(REQUIRED WORK) Within the listing below, count the lines that have the string "colors". Answer with that number only.

________________________________________

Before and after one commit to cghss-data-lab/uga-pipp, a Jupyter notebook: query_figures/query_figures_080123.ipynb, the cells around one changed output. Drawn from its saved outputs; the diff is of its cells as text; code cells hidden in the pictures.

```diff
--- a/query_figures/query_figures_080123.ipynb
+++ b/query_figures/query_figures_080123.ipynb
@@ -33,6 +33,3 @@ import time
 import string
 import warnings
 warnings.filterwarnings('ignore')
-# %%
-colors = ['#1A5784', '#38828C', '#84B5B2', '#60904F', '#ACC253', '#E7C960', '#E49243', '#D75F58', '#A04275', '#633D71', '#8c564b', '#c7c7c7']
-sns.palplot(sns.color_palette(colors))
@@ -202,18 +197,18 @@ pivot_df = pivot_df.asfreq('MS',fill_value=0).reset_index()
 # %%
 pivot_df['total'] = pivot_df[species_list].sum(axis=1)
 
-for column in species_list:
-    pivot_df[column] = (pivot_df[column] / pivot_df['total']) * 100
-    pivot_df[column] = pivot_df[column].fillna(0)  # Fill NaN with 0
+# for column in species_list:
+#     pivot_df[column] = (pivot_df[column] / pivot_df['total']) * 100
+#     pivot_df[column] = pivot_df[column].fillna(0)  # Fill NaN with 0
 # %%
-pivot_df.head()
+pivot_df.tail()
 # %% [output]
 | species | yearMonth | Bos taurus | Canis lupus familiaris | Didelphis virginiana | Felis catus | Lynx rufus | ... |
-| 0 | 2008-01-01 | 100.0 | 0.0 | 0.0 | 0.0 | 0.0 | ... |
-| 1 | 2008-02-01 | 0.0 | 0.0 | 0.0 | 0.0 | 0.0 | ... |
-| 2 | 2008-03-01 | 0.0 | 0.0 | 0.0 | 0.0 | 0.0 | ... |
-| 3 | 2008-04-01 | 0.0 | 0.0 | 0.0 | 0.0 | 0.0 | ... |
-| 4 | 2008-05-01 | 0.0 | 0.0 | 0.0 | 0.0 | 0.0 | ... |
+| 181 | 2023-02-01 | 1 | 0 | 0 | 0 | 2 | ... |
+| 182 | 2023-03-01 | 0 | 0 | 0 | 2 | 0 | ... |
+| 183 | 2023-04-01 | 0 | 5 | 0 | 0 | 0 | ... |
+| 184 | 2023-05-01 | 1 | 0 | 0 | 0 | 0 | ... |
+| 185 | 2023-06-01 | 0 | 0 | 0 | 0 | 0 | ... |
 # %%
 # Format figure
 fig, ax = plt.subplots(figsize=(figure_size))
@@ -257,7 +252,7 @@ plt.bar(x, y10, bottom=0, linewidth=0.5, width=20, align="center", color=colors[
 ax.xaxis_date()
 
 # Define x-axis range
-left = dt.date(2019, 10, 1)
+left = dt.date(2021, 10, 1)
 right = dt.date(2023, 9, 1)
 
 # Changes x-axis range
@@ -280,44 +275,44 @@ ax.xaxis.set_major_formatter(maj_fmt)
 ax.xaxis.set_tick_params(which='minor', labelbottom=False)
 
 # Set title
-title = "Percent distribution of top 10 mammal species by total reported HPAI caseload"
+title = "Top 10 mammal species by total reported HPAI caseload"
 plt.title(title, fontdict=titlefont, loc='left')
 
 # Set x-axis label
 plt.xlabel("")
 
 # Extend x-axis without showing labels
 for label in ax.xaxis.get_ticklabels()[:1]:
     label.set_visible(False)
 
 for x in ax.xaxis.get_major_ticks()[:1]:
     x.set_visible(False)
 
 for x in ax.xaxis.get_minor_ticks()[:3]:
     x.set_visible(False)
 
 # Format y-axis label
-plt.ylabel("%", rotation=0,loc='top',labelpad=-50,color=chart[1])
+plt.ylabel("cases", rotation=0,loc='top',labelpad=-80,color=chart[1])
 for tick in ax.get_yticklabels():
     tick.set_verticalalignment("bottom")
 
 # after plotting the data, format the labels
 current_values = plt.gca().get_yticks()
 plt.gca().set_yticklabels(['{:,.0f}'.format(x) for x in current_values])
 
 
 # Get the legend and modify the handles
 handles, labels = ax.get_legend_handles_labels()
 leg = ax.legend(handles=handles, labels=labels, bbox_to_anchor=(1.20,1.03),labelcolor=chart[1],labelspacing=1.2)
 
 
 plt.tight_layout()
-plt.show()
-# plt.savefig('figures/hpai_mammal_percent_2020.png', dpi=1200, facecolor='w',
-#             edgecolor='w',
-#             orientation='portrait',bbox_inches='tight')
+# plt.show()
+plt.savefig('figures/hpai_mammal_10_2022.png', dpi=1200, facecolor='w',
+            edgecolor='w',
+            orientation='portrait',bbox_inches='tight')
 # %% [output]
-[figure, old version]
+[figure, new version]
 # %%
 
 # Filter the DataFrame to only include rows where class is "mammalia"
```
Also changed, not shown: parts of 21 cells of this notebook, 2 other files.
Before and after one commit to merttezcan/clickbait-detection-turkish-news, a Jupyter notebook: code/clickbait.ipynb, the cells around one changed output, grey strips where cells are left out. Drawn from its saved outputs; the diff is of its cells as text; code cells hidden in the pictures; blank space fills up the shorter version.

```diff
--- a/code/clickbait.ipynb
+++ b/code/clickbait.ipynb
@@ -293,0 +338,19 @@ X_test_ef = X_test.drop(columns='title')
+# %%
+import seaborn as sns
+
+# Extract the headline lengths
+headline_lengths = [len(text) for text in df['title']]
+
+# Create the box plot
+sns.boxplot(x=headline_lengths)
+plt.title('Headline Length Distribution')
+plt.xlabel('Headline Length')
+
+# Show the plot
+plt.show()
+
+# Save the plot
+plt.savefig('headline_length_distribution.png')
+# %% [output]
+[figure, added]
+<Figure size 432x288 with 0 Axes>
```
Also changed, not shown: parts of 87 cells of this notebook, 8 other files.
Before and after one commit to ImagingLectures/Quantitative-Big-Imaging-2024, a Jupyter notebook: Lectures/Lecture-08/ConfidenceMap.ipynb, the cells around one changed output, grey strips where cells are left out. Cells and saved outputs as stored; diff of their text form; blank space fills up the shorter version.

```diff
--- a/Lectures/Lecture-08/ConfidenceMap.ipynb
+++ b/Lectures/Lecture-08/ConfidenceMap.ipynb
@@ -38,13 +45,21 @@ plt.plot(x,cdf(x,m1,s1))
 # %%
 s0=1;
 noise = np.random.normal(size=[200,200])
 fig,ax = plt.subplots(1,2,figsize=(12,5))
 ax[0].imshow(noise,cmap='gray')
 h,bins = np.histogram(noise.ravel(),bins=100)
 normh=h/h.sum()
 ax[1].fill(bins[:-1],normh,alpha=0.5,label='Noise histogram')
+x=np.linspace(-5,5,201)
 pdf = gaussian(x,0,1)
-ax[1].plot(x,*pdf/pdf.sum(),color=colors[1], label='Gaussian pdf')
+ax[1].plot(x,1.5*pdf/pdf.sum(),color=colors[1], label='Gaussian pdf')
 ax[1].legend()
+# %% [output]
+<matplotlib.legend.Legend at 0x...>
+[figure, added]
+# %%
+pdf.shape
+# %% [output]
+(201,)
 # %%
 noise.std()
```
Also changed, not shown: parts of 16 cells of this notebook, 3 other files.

________________________________________

(SOLVED EXERCISE) 5